The story was that the owner had experienced an intermittent fault where the four-wheel steering light would come on, followed by just about every warning light on the dash. As the car was under warranty the customer had booked it in with his nearest dealer to try and resolve these issues. After three weeks the car was returned, but the problem was still there. The dealer had originally diagnosed a faulty ABS controller and when they had replaced it with a new one, they couldn’t code it to the car.
Our initial diagnostic process revealed multiple communication faults and the common denominator appeared to be the ABS controller. Also logged was a low voltage to the controller, which could easily cause a communication issue.
After clearing the faults, several road tests and starting the car over two days, there always seemed to be an issue when starting from cold on the first start. The fault was quite difficult to replicate but a pattern emerged. “The dealer had originally diagnosed a faulty ABS controller and when they had replaced it with a new one, they couldn’t code it to the car.”

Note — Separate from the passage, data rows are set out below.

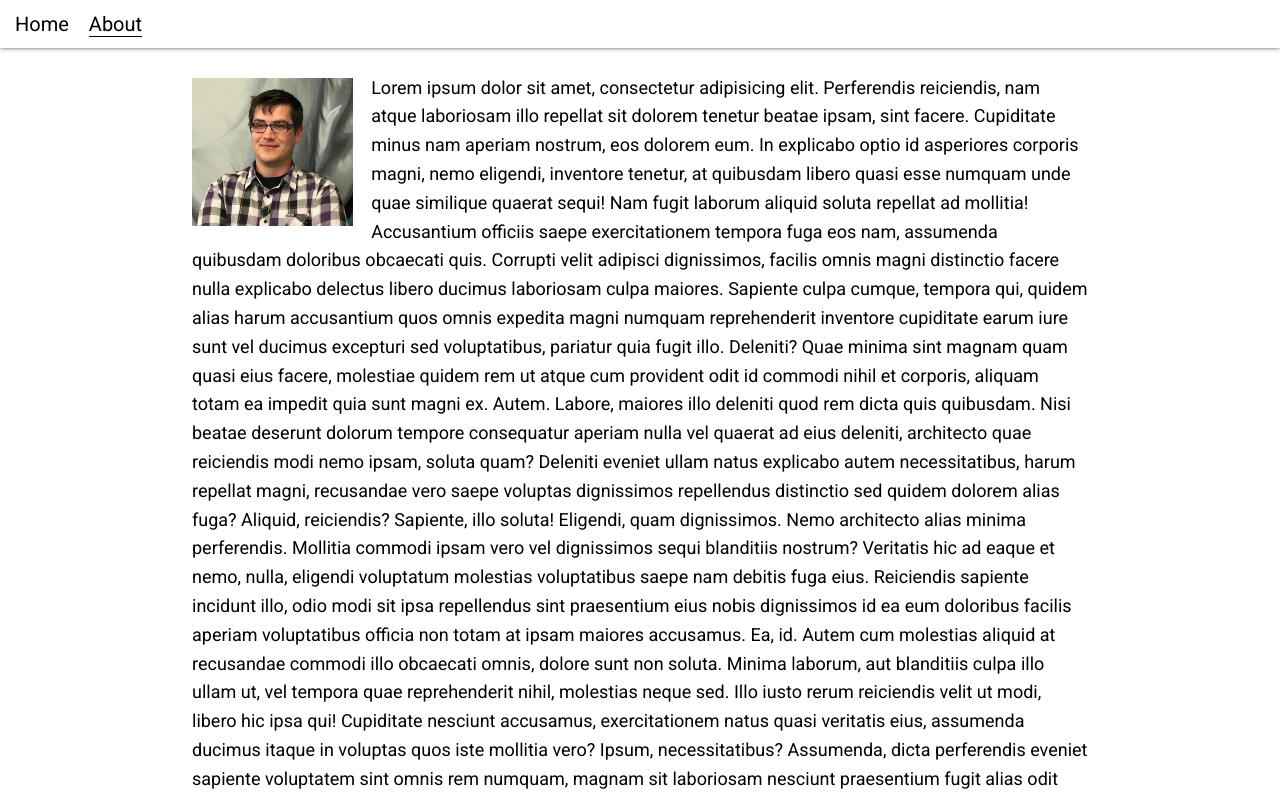
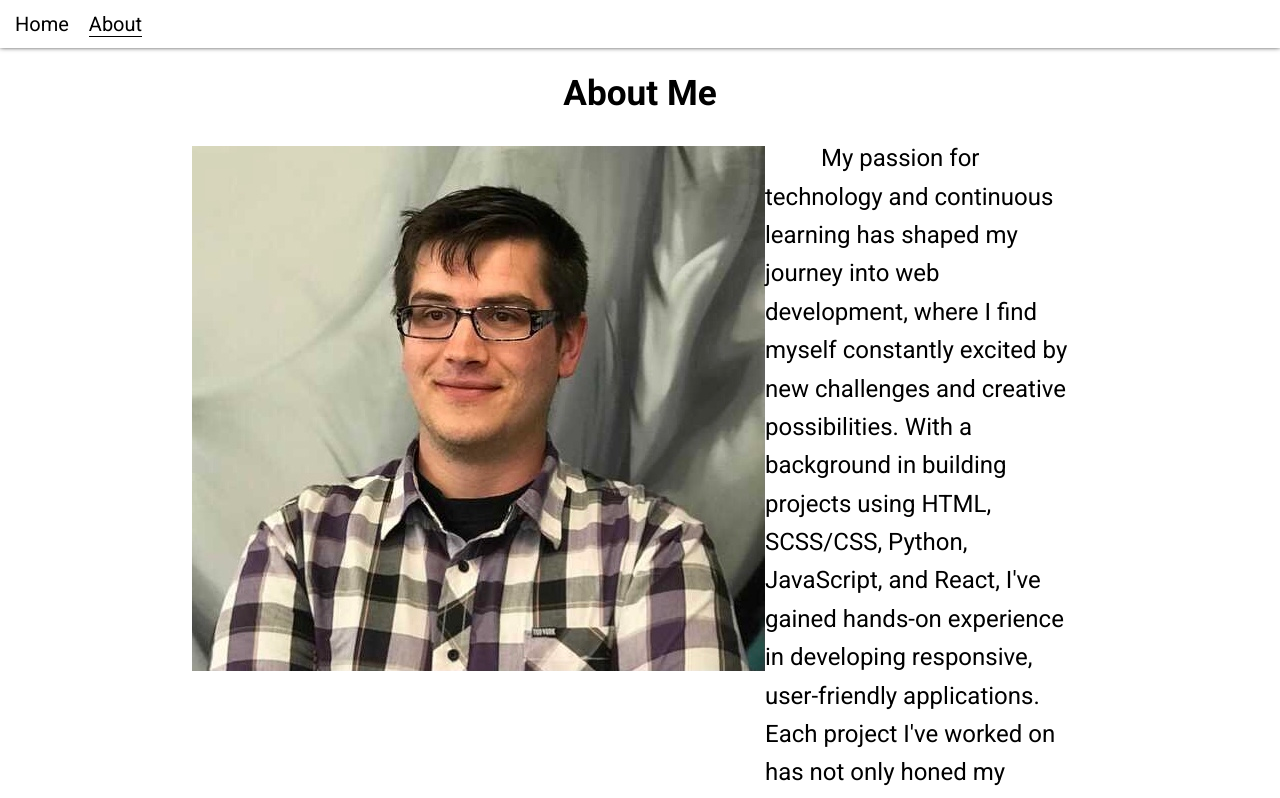
Before and after one commit to Andrewf9001/arf-react-portfolio, a React (Create React App) app: page /about in a window 1280 px wide. Shown: the top 798 px of the page. Built offline with nearby package versions, Linux system fonts and the light colour scheme; no server answers; the database is empty.

Commit message:
added styles for about page, updated content from lorem to actual information

```diff
--- a/src/components/pages/About.jsx
+++ b/src/components/pages/About.jsx
@@ -3,61 +3,32 @@ import profilePhoto from "../../assets/images/personal-photo.jpeg";
 const About = () => {
   return (
     <div className="about-container">
+      <h1>About Me</h1>
+
       <div className="content-wrapper">
         <img src={profilePhoto} alt="Andrew Fletcher Headshot" />
 
-        <p>
-          Lorem ipsum dolor sit amet, consectetur adipisicing elit. Perferendis
-          reiciendis, nam atque laboriosam illo repellat sit dolorem tenetur
-          beatae ipsam, sint facere. Cupiditate minus nam aperiam nostrum, eos
-          dolorem eum. In explicabo optio id asperiores corporis magni, nemo
-          eligendi, inventore tenetur, at quibusdam libero quasi esse numquam
-          unde quae similique quaerat sequi! Nam fugit laborum aliquid soluta
-          repellat ad mollitia! Accusantium officiis saepe exercitationem
-          tempora fuga eos nam, assumenda quibusdam doloribus obcaecati quis.
-          Corrupti velit adipisci dignissimos, facilis omnis magni distinctio
-          facere nulla explicabo delectus libero ducimus laboriosam culpa
-          maiores. Sapiente culpa cumque, tempora qui, quidem alias harum
-          accusantium quos omnis expedita magni numquam reprehenderit inventore
-          cupiditate earum iure sunt vel ducimus excepturi sed voluptatibus,
-          pariatur quia fugit illo. Deleniti? Quae minima sint magnam quam quasi
-          eius facere, molestiae quidem rem ut atque cum provident odit id
-          commodi nihil et corporis, aliquam totam ea impedit quia sunt magni
-          ex. Autem. Labore, maiores illo deleniti quod rem dicta quis
-          quibusdam. Nisi beatae deserunt dolorum tempore consequatur aperiam
-          nulla vel quaerat ad eius deleniti, architecto quae reiciendis modi
-          nemo ipsam, soluta quam? Deleniti eveniet ullam natus explicabo autem
-          necessitatibus, harum repellat magni, recusandae vero saepe voluptas
-          dignissimos repellendus distinctio sed quidem dolorem alias fuga?
-          Aliquid, reiciendis? Sapiente, illo soluta! Eligendi, quam
-          dignissimos. Nemo architecto alias minima perferendis. Mollitia
-          commodi ipsam vero vel dignissimos sequi blanditiis nostrum? Veritatis
-          hic ad eaque et nemo, nulla, eligendi voluptatum molestias
-          voluptatibus saepe nam debitis fuga eius. Reiciendis sapiente incidunt
-          illo, odio modi sit ipsa repellendus sint praesentium eius nobis
-          dignissimos id ea eum doloribus facilis aperiam voluptatibus officia
-          non totam at ipsam maiores accusamus. Ea, id. Autem cum molestias
-          aliquid at recusandae commodi illo obcaecati omnis, dolore sunt non
-          soluta. Minima laborum, aut blanditiis culpa illo ullam ut, vel
-          tempora quae reprehenderit nihil, molestias neque sed. Illo iusto
-          rerum reiciendis velit ut modi, libero hic ipsa qui! Cupiditate
-          nesciunt accusamus, exercitationem natus quasi veritatis eius,
-          assumenda ducimus itaque in voluptas quos iste mollitia vero? Ipsum,
-          necessitatibus? Assumenda, dicta perferendis eveniet sapiente
-          voluptatem sint omnis rem numquam, magnam sit laboriosam nesciunt
-          praesentium fugit alias odit iusto, cum eligendi voluptates maiores.
-          Recusandae, minus hic unde explicabo natus dolores. Neque facilis,
-          libero qui tempora harum aut similique suscipit illo a reprehenderit
-          molestiae, sit dolore temporibus, saepe sunt fugit. Sapiente aliquid
-          ratione earum minus repellendus voluptatibus incidunt porro provident
-          natus! Ad, possimus eos laudantium doloribus dicta ut alias
-          consequatur veritatis beatae! Asperiores ad, voluptatibus suscipit et
-          possimus quo, voluptates dolorem commodi unde autem architecto quis
-          blanditiis placeat sapiente tenetur officia? Eum optio expedita nihil
-          consequuntur nulla dicta, quos, cum fugit neque animi voluptatibus in
-          et officiis, iure laborum modi adipisci assumenda enim quaerat
-          veritatis ex corrupti pariatur odio. Tempore, earum.
-        </p>
+        <div className="paragraphs-wrapper">
+          <p>
+            My passion for technology and continuous learning has shaped my
+            journey into web development, where I find myself constantly excited
+            by new challenges and creative possibilities. With a background in
+            building projects using HTML, SCSS/CSS, Python, JavaScript, and
+            React, I've gained hands-on experience in developing responsive,
+            user-friendly applications. Each project I've worked on has not only
+            honed my technical skills but also deepened my understanding of
+            problem-solving and innovative design.
+          </p>
+
+          <p>
+            As a junior developer, I'm driven by the opportunity to explore new
+            technologies, improve my coding expertise, and contribute to
+            meaningful projects. I'm eager to collaborate with teams that push
+            boundaries and build solutions that make a difference. This is just
+            the beginning of my path in tech, and I look forward to seeing how I
+            can grow and contribute to this ever-evolving field.
+          </p>
+        </div>
       </div>
     </div>
   );
--- a/src/styles/pages/about.scss
+++ b/src/styles/pages/about.scss
@@ -1,23 +1,33 @@
 .about-container {
   display: flex;
-  justify-content: center;
-  align-items: flex-start;
-  margin-top: 2%;
+  flex-direction: column;
+  align-items: center;
+
+  h1 {
+    font-size: 2.2rem;
+    margin-bottom: 2%;
+  }
 
   .content-wrapper {
+    display: grid;
+    grid-template-columns: 1fr 1fr;
     width: 70%;
 
     img {
-      float: left;
-      width: 18%;
-      margin-top: 0.5%;
-      margin-right: 2%;
+      margin-top: 1.2%;
     }
 
-    p {
-      font-size: 18px;
-      line-height: 1.6;
-      margin: 0;
+    .paragraphs-wrapper {
+      p {
+        text-indent: 3.5rem;
+        font-size: 1.5rem;
+        line-height: 1.6;
+        margin-bottom: 0;
+
+        &:first-child {
+          margin-top: 0;
+        }
+      }
     }
   }
 }
```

After consulting the owner, we formed a plan to investigate further. We obtained the relevant wiring information online from Audi for the ABS controller and started with load testing all the feeds and grounds. We discovered that one twelve-volt feed on pin seven would not carry current and after load testing the fault was then permanent. We substituted the supply and all faults cleared, so this was now a confirmed fault – all we had to do now was find the cause.
The wiring from the ABS control unit is routed under the passenger side wing under the wheel arch liner and then through the A post into the car behind the screenwasher bottle. Tracing the wiring inside the vehicle, we located the wire inside the main loom close to the A post and carried out a continuity test back to the fuse board. This was perfect, so we knew that the fault was between the wiring inside the car at the A post back to the control unit.
Stripping out the wheel arch liner and the washer bottle we were able to unclip the large rubber grommet inside the car and pull the wiring loom through. This is when we found the fault – the wire when installed had looped back on itself and been damaged. A small amount of moisture had crept into the loom via the washer bottle and corroded the wire causing the volt drop. Carefully, we cut out a section of loom and soldered in a new wire suitably insulated. We retested the repair and then reassembled the car.
Conclusion: Careful diagnostic testing with a structured approach was the key to correctly diagnosing and repairing this fault and yes, we could fix what the dealer couldn’t!